→ Instructions to follow: For this exercise, please find the lines in the entries that include the word "participant" and copy them.

→ Data for processing:
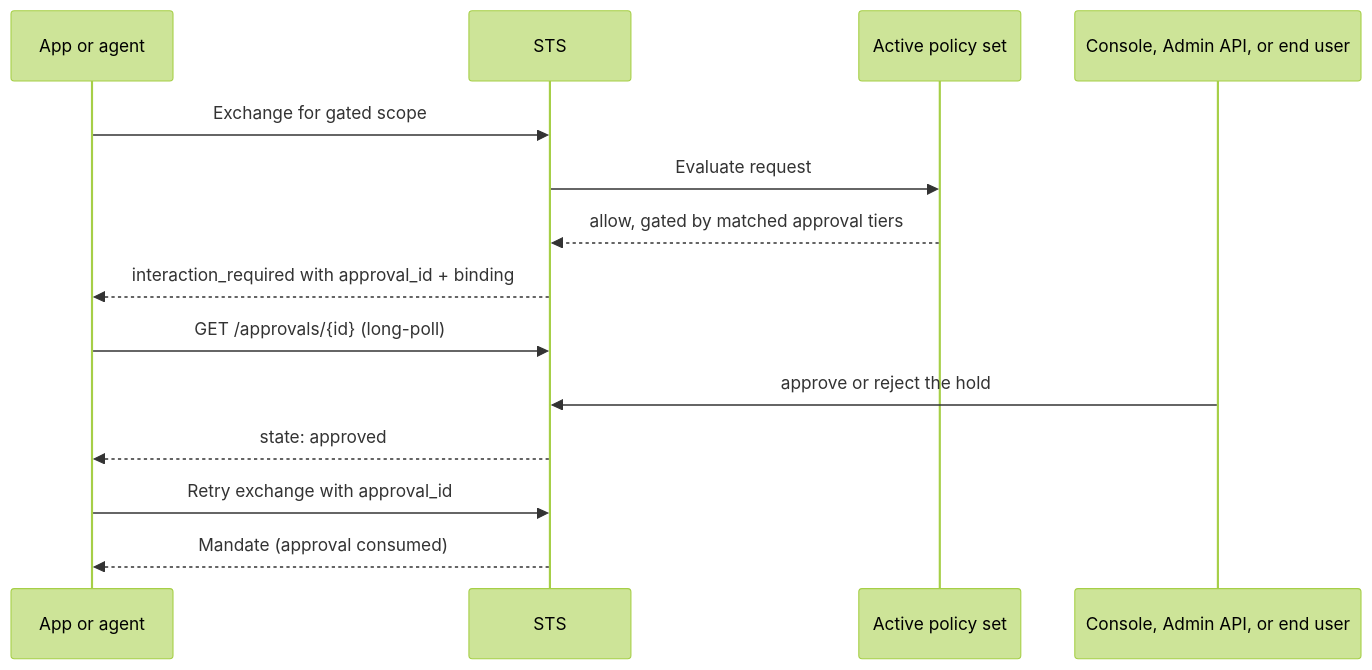
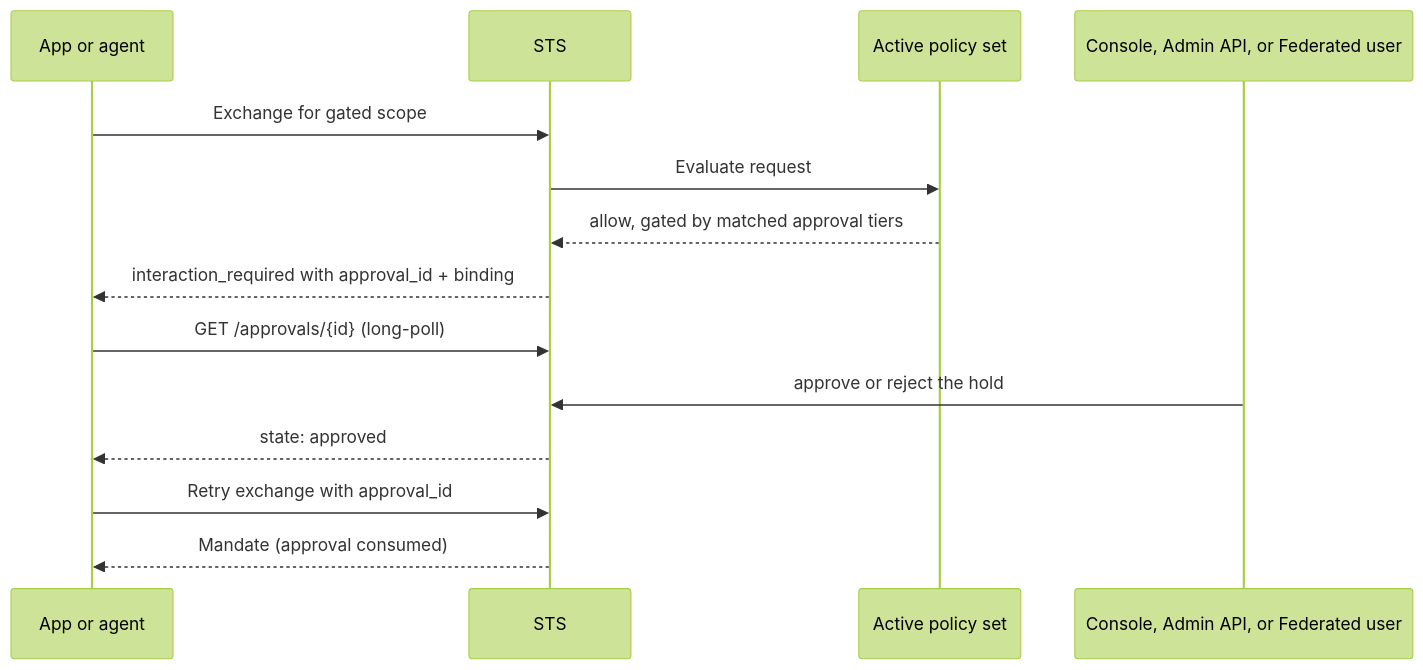
One commit to Garudex-Labs/caracal changed the diagram in docs/src/content/docs/concepts/approvals.mdx. Above: the diagram before and after it, drawn with Mermaid (forest theme). The commit also changed other lines of this file and 16 other files, not shown here.

First line of the commit message:
Enhance documentation to clarify Federated user concepts

````diff
--- a/docs/src/content/docs/concepts/approvals.mdx
+++ b/docs/src/content/docs/concepts/approvals.mdx
@@ -14,17 +14,17 @@
 ```mermaid
 sequenceDiagram
   participant App as App or agent
   participant STS as STS
   participant Policy as Active policy set
-  participant Approver as Console, Admin API, or end user
+  participant Approver as Console, Admin API, or Federated user
 
   App->>STS: Exchange for gated scope
   STS->>Policy: Evaluate request
   Policy-->>STS: allow, gated by matched approval tiers
   STS-->>App: interaction_required with approval_id + binding
   App->>STS: GET /approvals/{id} (long-poll)
   Approver->>STS: approve or reject the hold
   STS-->>App: state: approved
   App->>STS: Retry exchange with approval_id
   STS-->>App: Mandate (approval consumed)
 ```
````
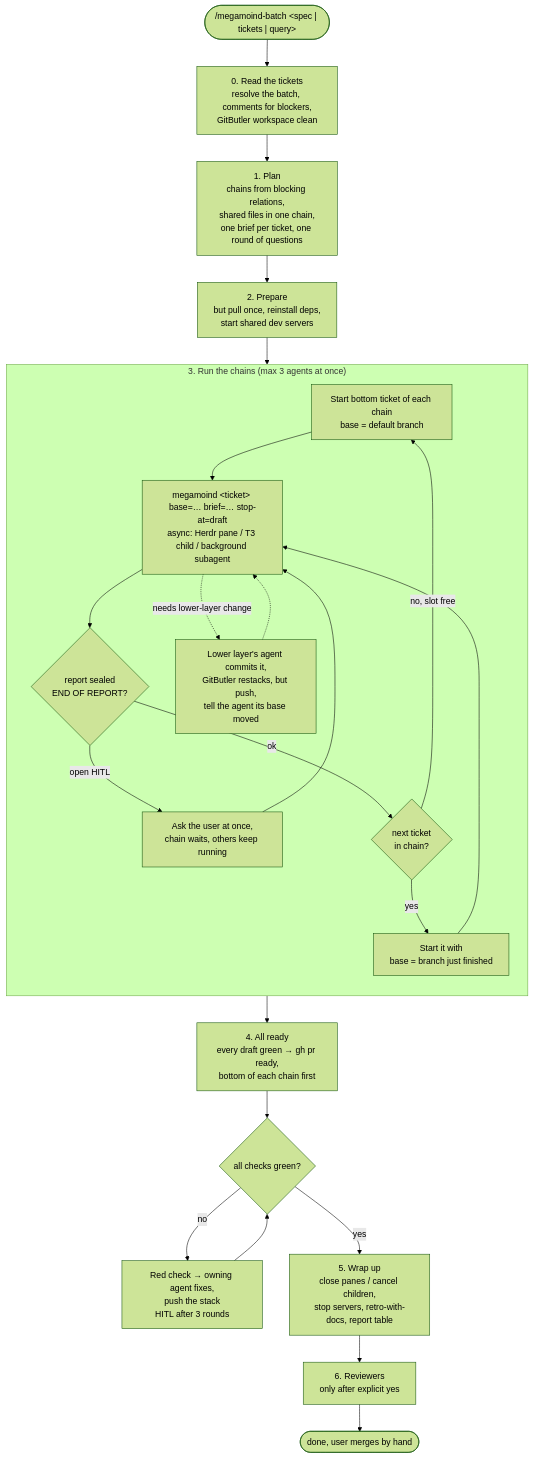
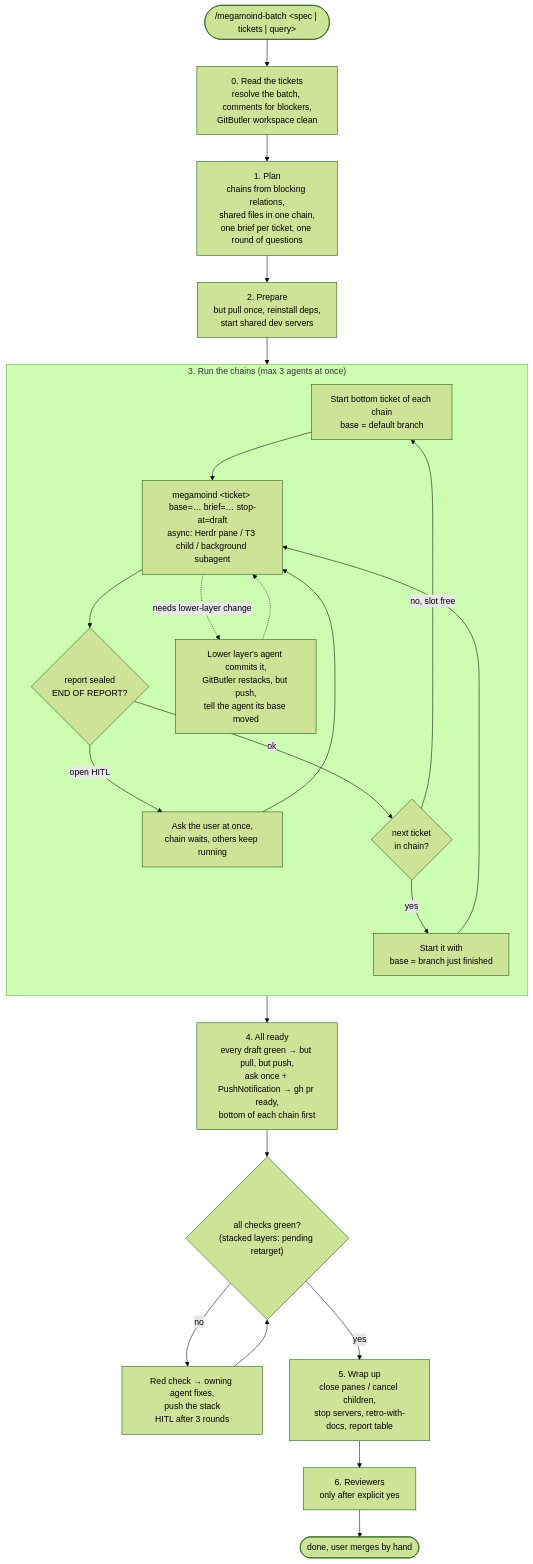
Before and after one commit to moisesrj97/skills: the second of 2 diagrams in docs/megamoind.md, drawn with Mermaid (forest theme). The commit also changed other lines of this file and 2 other files, not shown here.

````diff
--- a/docs/megamoind.md
+++ b/docs/megamoind.md
@@ -38,29 +38,29 @@
 ```mermaid
 flowchart TD
     start(["/megamoind-batch &lt;spec | tickets | query&gt;"]) --> s0["0. Read the tickets<br/>resolve the batch, comments for blockers,<br/>GitButler workspace clean"]
     s0 --> s1["1. Plan<br/>chains from blocking relations,<br/>shared files in one chain,<br/>one brief per ticket, one round of questions"]
     s1 --> s2["2. Prepare<br/>but pull once, reinstall deps,<br/>start shared dev servers"]
     s2 --> s3
 
     subgraph s3["3. Run the chains (max 3 agents at once)"]
         direction TD
         pick["Start bottom ticket of each chain<br/>base = default branch"] --> agent["megamoind &lt;ticket&gt; base=… brief=… stop-at=draft<br/>async: Herdr pane / T3 child / background subagent"]
         agent --> report{"report sealed<br/>END OF REPORT?"}
         report -- "open HITL" --> ask["Ask the user at once,<br/>chain waits, others keep running"]
         ask --> agent
         report -- ok --> next{"next ticket<br/>in chain?"}
         next -- yes --> stack["Start it with<br/>base = branch just finished"]
         stack --> agent
         next -- "no, slot free" --> pick
         agent -. "needs lower-layer change" .-> lower["Lower layer's agent commits it,<br/>GitButler restacks, but push,<br/>tell the agent its base moved"]
         lower -.-> agent
     end
 
-    s3 --> s4["4. All ready<br/>every draft green → gh pr ready,<br/>bottom of each chain first"]
-    s4 --> ci{"all checks green?"}
+    s3 --> s4["4. All ready<br/>every draft green → but pull, but push,<br/>ask once + PushNotification → gh pr ready,<br/>bottom of each chain first"]
+    s4 --> ci{"all checks green?<br/>(stacked layers: pending retarget)"}
     ci -- no --> fix["Red check → owning agent fixes,<br/>push the stack<br/>HITL after 3 rounds"]
     fix --> ci
     ci -- yes --> s5["5. Wrap up<br/>close panes / cancel children,<br/>stop servers, retro-with-docs, report table"]
     s5 --> s6["6. Reviewers<br/>only after explicit yes"]
     s6 --> done([done, user merges by hand])
 ```
````
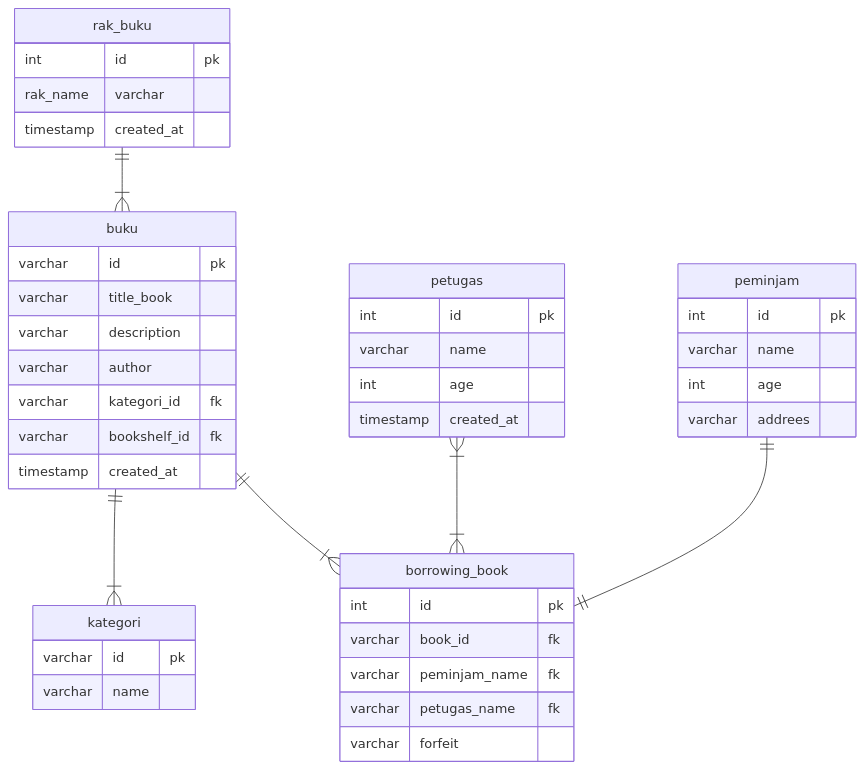
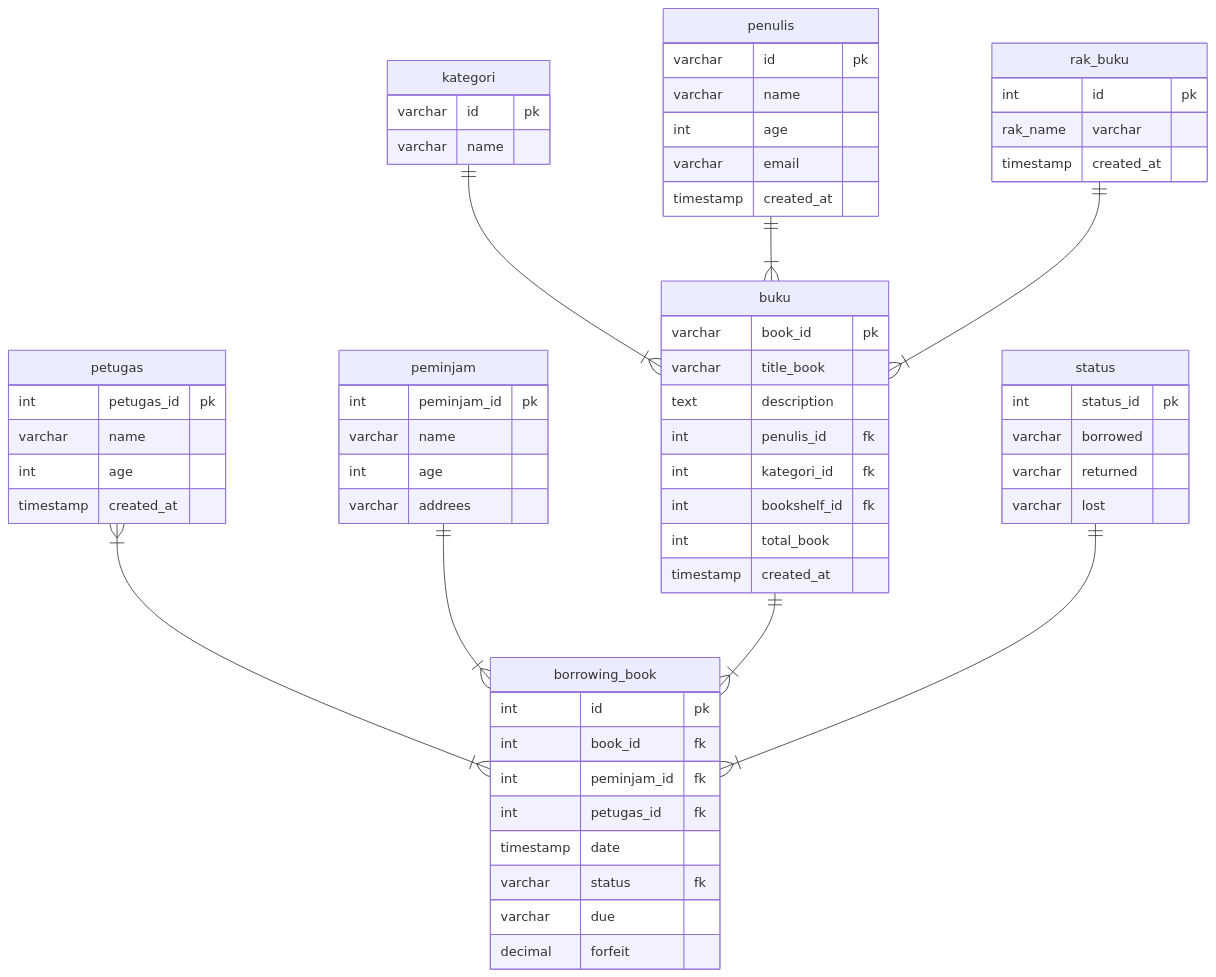
Before and after one commit to AbiPasundan/koda-b6-db1: the diagram in README.md, drawn with Mermaid. The commit also changed 1 other file, not shown here.

Commit message:
feat: update erd

````diff
--- a/README.md
+++ b/README.md
@@ -7,50 +7,70 @@
 ```mermaid
 
 erDiagram
-    buku ||--|{kategori: ""
+    kategori ||--|{buku: ""
     petugas }|--|{borrowing_book: ""
 
+    penulis {
+        varchar id pk
+        varchar name
+        int age
+        varchar email
+        timestamp created_at
+    }
+    penulis ||--|{buku: ""
     buku {
-        varchar id pk
+        varchar book_id pk
         varchar title_book
-        varchar description
-        varchar author
-        varchar kategori_id fk
-        varchar bookshelf_id fk
+        text description
+        int penulis_id fk
+        int kategori_id fk
+        int bookshelf_id fk
+        int total_book
         timestamp created_at
     }
 
     kategori {
         varchar id pk
         varchar name
     }
 
     rak_buku||--|{buku : ""
     rak_buku {
         int id pk
         rak_name varchar
         timestamp created_at
     }
     petugas {
-        int id pk
+        int petugas_id pk
         varchar name
         int age
         timestamp created_at
     }
-    peminjam ||--||borrowing_book: ""
+    peminjam ||--|{borrowing_book: ""
     peminjam {
-        int id pk
+        int peminjam_id pk
         varchar name
         int age
         varchar addrees
     }
 
     buku ||--|{borrowing_book: ""
     borrowing_book {
         int id pk
-        varchar book_id fk
-        varchar peminjam_name fk
-        varchar petugas_name fk
-        varchar forfeit
+        int book_id fk
+        int peminjam_id fk
+        int petugas_id fk
+        timestamp date
+        varchar status fk
+        varchar due
+        decimal forfeit
     }
+    status ||--|{borrowing_book:""
+    status {
+        int status_id pk
+        varchar borrowed
+        varchar returned
+        varchar lost
+    }
+
 ```
````
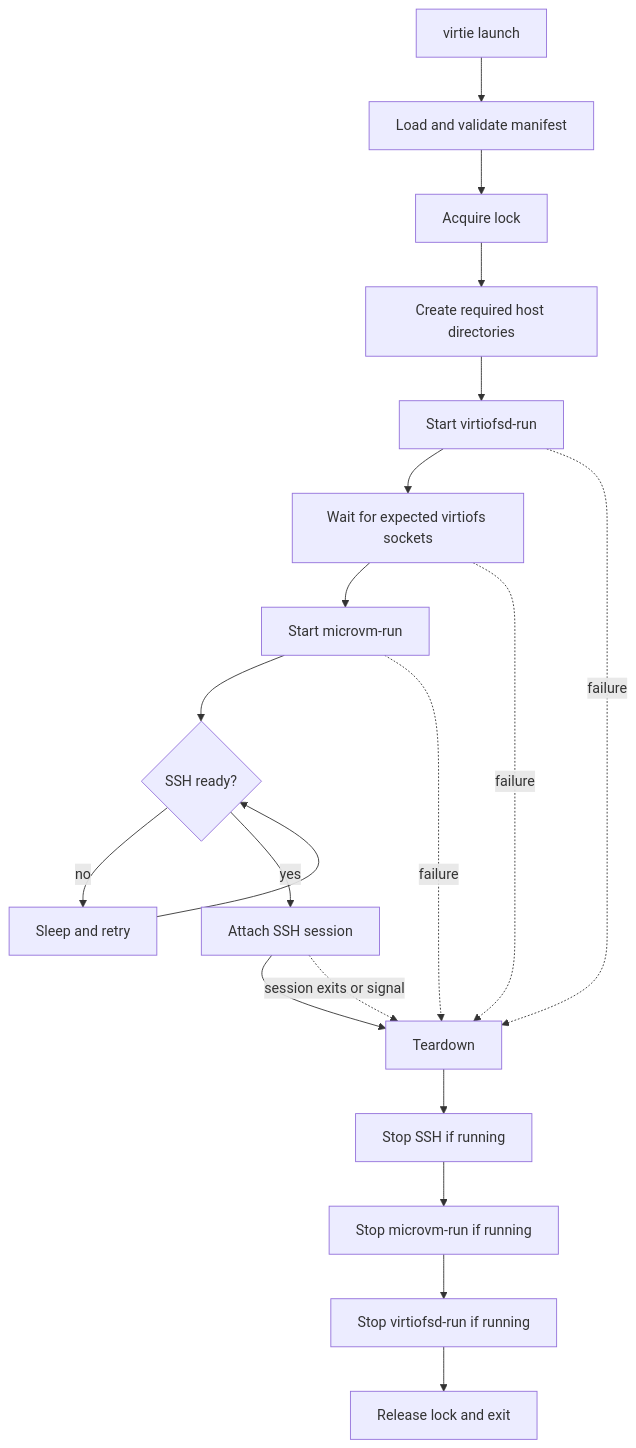
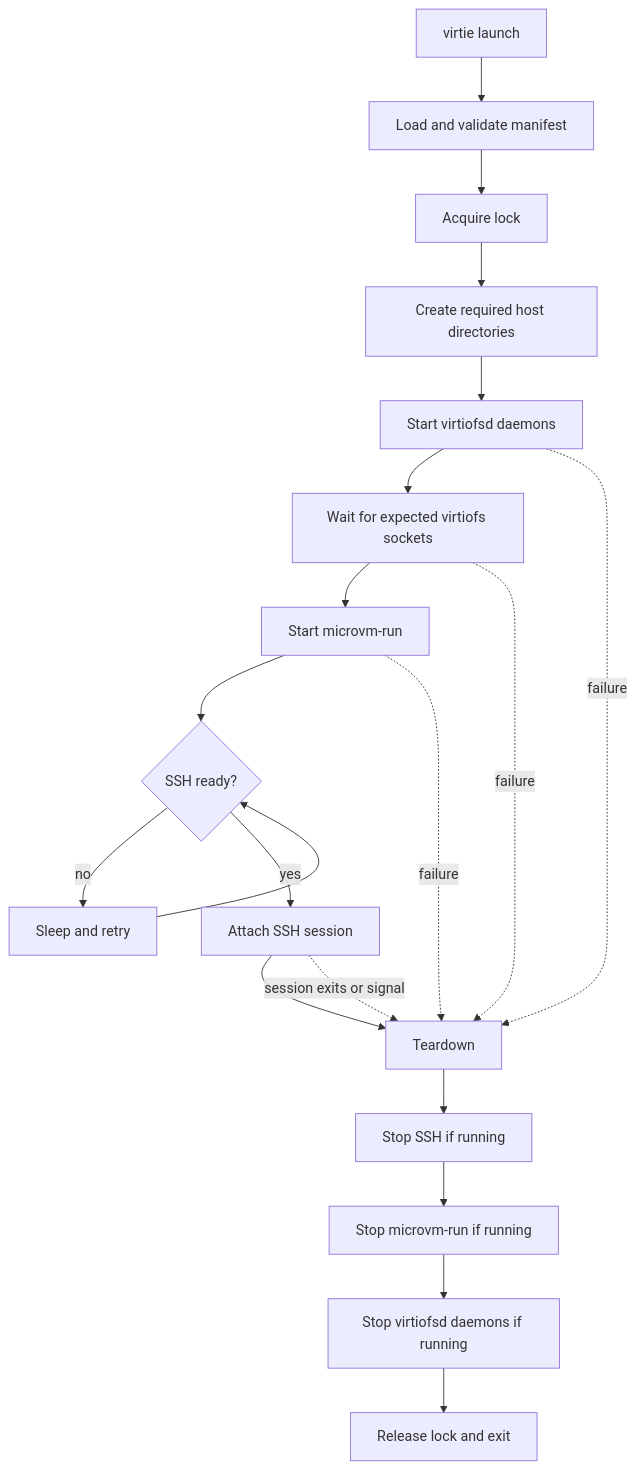
Before and after one commit to shazow/agentspace: the diagram in virtie/SPEC.md, drawn with Mermaid. The commit also changed other lines of this file and 4 other files, not shown here.

Commit message:
virtiofs-run -> virtiofsd

````diff
--- a/virtie/SPEC.md
+++ b/virtie/SPEC.md
@@ -170,23 +166,23 @@
 ```mermaid
 flowchart TD
     A[virtie launch] --> B[Load and validate manifest]
     B --> C[Acquire lock]
     C --> D[Create required host directories]
-    D --> E[Start virtiofsd-run]
+    D --> E[Start virtiofsd daemons]
     E --> F[Wait for expected virtiofs sockets]
     F --> G[Start microvm-run]
     G --> H{SSH ready?}
     H -- no --> I[Sleep and retry]
     I --> H
     H -- yes --> J[Attach SSH session]
     J --> K[Teardown]
     K --> L[Stop SSH if running]
     L --> M[Stop microvm-run if running]
-    M --> N[Stop virtiofsd-run if running]
+    M --> N[Stop virtiofsd daemons if running]
     N --> O[Release lock and exit]
 
     E -. failure .-> K
     F -. failure .-> K
     G -. failure .-> K
     J -. session exits or signal .-> K
 ```
````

→ Written solution:
   participant App as App or agent
   participant STS as STS
   participant Policy as Active policy set
-  participant Approver as Console, Admin API, or end user
+  participant Approver as Console, Admin API, or Federated user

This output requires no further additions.